What to work on → Retype every entry word for word. Omit the pictures.

(Code change snippets)
== Segment start ==

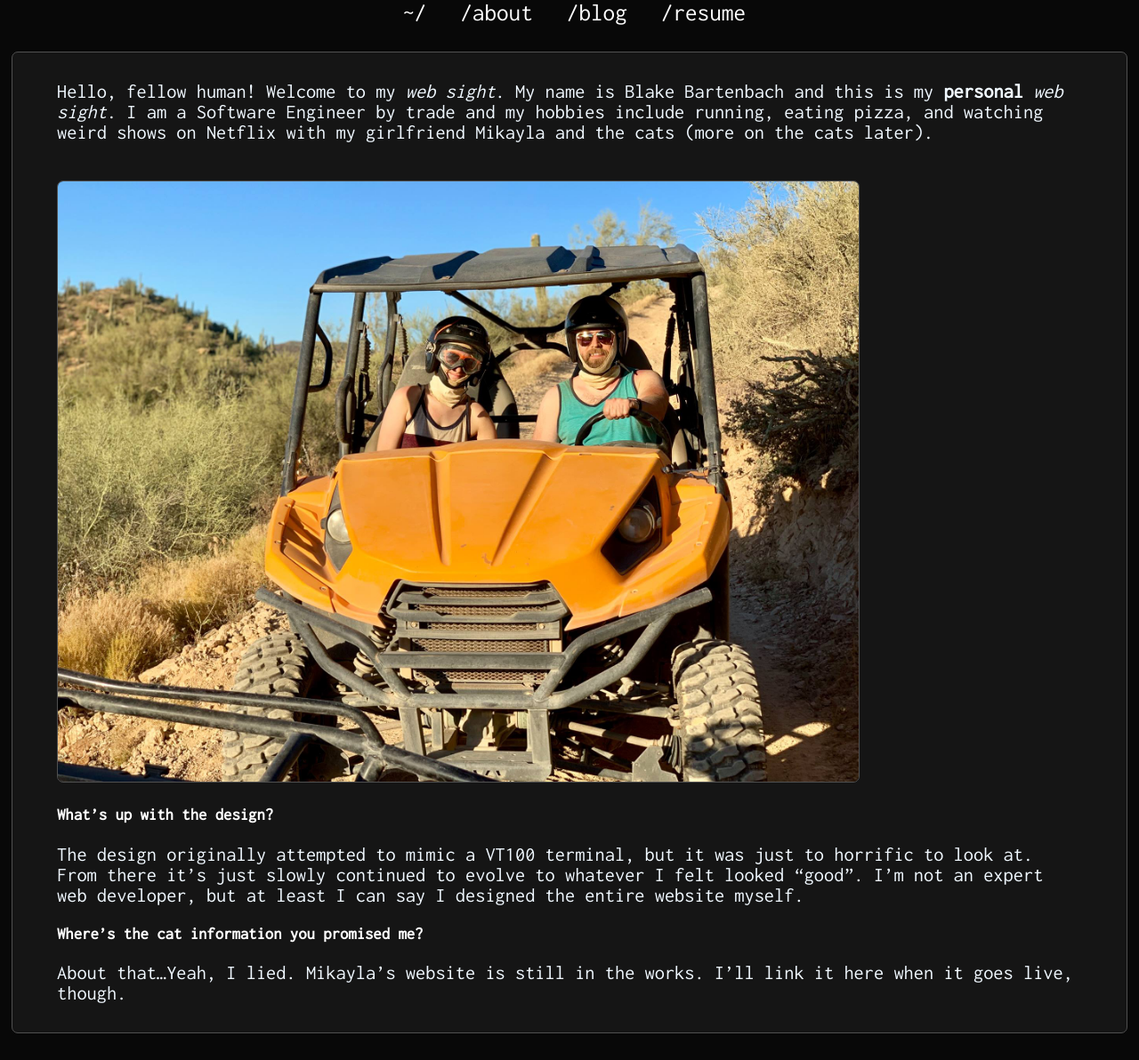
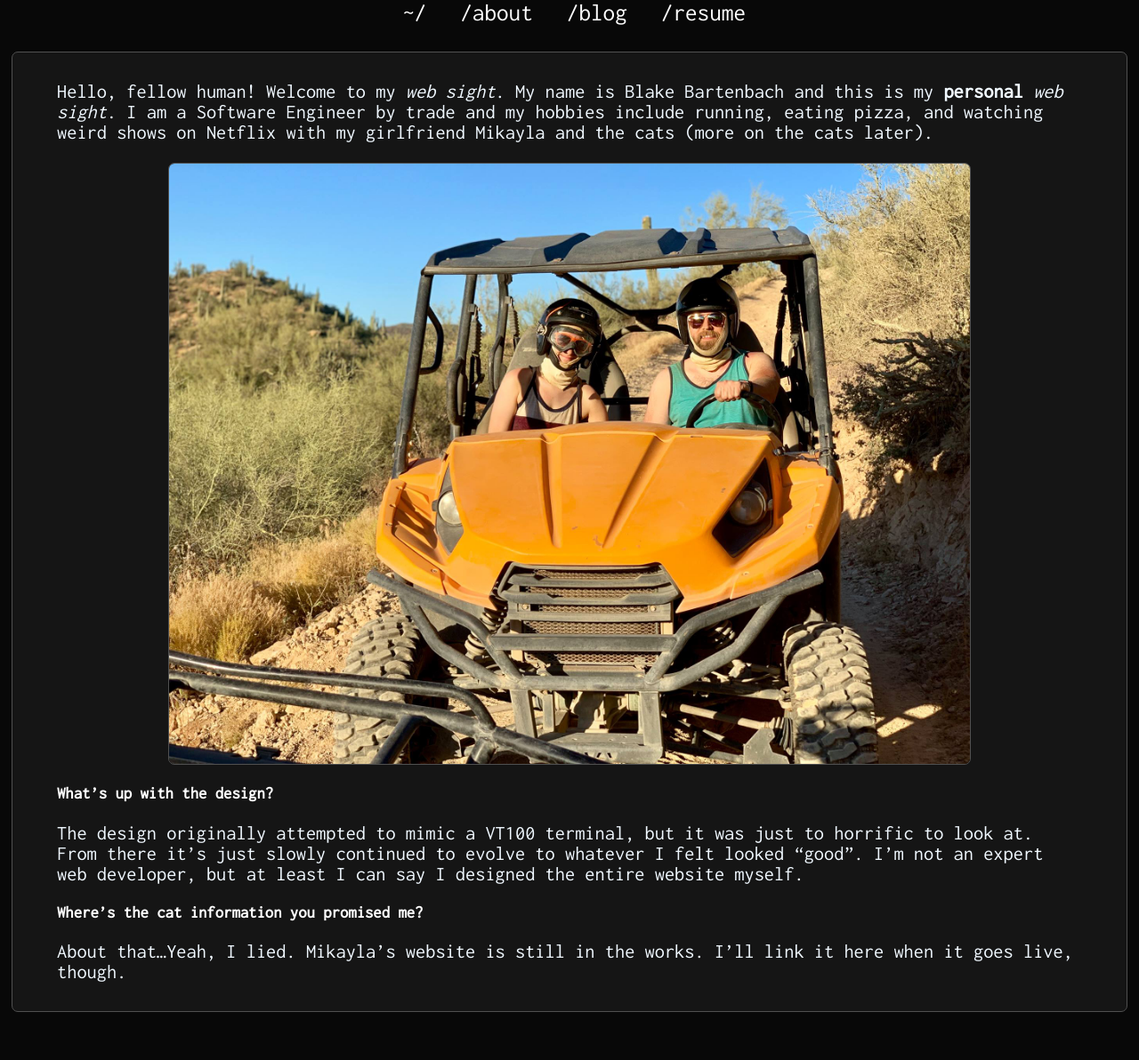
Before and after one commit to bartenbach/proxa.github.io, a Jekyll site: the page built from about.md, in a window 1280 px wide. Shown: the whole page at 89% size. Built offline with Jekyll 4.4.1, drawn with Linux system fonts in a browser that asks for light colours; after the commit the page ends 1168 px from its top, so only the background shows below that.

Commit message:
Final push -> fixed lacking class in about image

```diff
--- a/about.md
+++ b/about.md
@@ -6,7 +6,7 @@ Hello, fellow human!  Welcome to my _web sight_.  My name is Blake Bartenbach an
 **personal** _web sight_.  I am a Software Engineer by trade and my hobbies include running, eating pizza, and
 watching weird shows on Netflix with my girlfriend Mikayla and the cats (more on the cats later).
 
-![an image of me and my girlfriend on a UTV](/assets/images/utv.jpg){: width: 500px; }
+![an image of me and my girlfriend on a UTV](/assets/images/utv.jpg){: .center-image }
 
 ### What's up with the design?
 The design originally attempted to mimic a VT100 terminal, but it was just to horrific to look at.  From there it's just slowly continued to evolve to whatever I felt looked "good".  I'm not an expert web developer, but at least I can say I designed the entire website myself.
```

== Segment end ==

Problem solution →
Before and after one commit to bartenbach/proxa.github.io, a Jekyll site: the page built from about.md, in a window 1280 px wide. Shown: the whole page at 89% size. Built offline with Jekyll 4.4.1, drawn with Linux system fonts in a browser that asks for light colours; after the commit the page ends 1168 px from its top, so only the background shows below that.

Commit message:
Final push -> fixed lacking class in about image

```diff
--- a/about.md
+++ b/about.md
@@ -6,7 +6,7 @@ Hello, fellow human!  Welcome to my _web sight_.  My name is Blake Bartenbach an
 **personal** _web sight_.  I am a Software Engineer by trade and my hobbies include running, eating pizza, and
 watching weird shows on Netflix with my girlfriend Mikayla and the cats (more on the cats later).
 
-![an image of me and my girlfriend on a UTV](/assets/images/utv.jpg){: width: 500px; }
+![an image of me and my girlfriend on a UTV](/assets/images/utv.jpg){: .center-image }
 
 ### What's up with the design?
 The design originally attempted to mimic a VT100 terminal, but it was just to horrific to look at.  From there it's just slowly continued to evolve to whatever I felt looked "good".  I'm not an expert web developer, but at least I can say I designed the entire website myself.
```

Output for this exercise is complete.